* _WHAT YOU ARE ASKED TO DO_
Send back the entries below exactly as they appear.

* _INFORMATION GIVEN_
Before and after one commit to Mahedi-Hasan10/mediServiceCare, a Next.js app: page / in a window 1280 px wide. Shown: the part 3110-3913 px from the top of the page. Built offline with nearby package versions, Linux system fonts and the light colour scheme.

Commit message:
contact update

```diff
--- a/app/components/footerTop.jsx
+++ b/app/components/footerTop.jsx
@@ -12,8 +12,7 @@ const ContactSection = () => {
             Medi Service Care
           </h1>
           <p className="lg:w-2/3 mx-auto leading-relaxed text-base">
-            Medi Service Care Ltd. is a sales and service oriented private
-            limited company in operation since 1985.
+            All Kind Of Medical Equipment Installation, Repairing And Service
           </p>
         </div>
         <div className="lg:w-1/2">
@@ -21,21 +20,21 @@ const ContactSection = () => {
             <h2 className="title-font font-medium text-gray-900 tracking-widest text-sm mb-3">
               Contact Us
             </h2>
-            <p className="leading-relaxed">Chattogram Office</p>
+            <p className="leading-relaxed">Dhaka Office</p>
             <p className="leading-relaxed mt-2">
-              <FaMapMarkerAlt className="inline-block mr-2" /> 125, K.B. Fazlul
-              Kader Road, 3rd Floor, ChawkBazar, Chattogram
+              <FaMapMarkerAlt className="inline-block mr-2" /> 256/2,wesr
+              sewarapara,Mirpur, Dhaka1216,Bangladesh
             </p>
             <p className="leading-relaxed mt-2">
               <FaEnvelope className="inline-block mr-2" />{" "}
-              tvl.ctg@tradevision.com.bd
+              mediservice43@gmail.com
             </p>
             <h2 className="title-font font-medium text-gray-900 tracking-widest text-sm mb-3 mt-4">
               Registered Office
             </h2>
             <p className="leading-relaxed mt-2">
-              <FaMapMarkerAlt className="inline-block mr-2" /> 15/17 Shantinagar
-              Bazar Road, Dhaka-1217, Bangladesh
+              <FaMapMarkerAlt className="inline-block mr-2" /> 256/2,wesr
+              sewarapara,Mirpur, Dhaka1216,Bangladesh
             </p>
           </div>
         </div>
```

* _ANSWER BELOW_
Before and after one commit to Mahedi-Hasan10/mediServiceCare, a Next.js app: page / in a window 1280 px wide. Shown: the part 3110-3913 px from the top of the page. Built offline with nearby package versions, Linux system fonts and the light colour scheme.

Commit message:
contact update

```diff
--- a/app/components/footerTop.jsx
+++ b/app/components/footerTop.jsx
@@ -12,8 +12,7 @@ const ContactSection = () => {
             Medi Service Care
           </h1>
           <p className="lg:w-2/3 mx-auto leading-relaxed text-base">
-            Medi Service Care Ltd. is a sales and service oriented private
-            limited company in operation since 1985.
+            All Kind Of Medical Equipment Installation, Repairing And Service
           </p>
         </div>
         <div className="lg:w-1/2">
@@ -21,21 +20,21 @@ const ContactSection = () => {
             <h2 className="title-font font-medium text-gray-900 tracking-widest text-sm mb-3">
               Contact Us
             </h2>
-            <p className="leading-relaxed">Chattogram Office</p>
+            <p className="leading-relaxed">Dhaka Office</p>
             <p className="leading-relaxed mt-2">
-              <FaMapMarkerAlt className="inline-block mr-2" /> 125, K.B. Fazlul
-              Kader Road, 3rd Floor, ChawkBazar, Chattogram
+              <FaMapMarkerAlt className="inline-block mr-2" /> 256/2,wesr
+              sewarapara,Mirpur, Dhaka1216,Bangladesh
             </p>
             <p className="leading-relaxed mt-2">
               <FaEnvelope className="inline-block mr-2" />{" "}
-              tvl.ctg@tradevision.com.bd
+              mediservice43@gmail.com
             </p>
             <h2 className="title-font font-medium text-gray-900 tracking-widest text-sm mb-3 mt-4">
               Registered Office
             </h2>
             <p className="leading-relaxed mt-2">
-              <FaMapMarkerAlt className="inline-block mr-2" /> 15/17 Shantinagar
-              Bazar Road, Dhaka-1217, Bangladesh
+              <FaMapMarkerAlt className="inline-block mr-2" /> 256/2,wesr
+              sewarapara,Mirpur, Dhaka1216,Bangladesh
             </p>
           </div>
         </div>
```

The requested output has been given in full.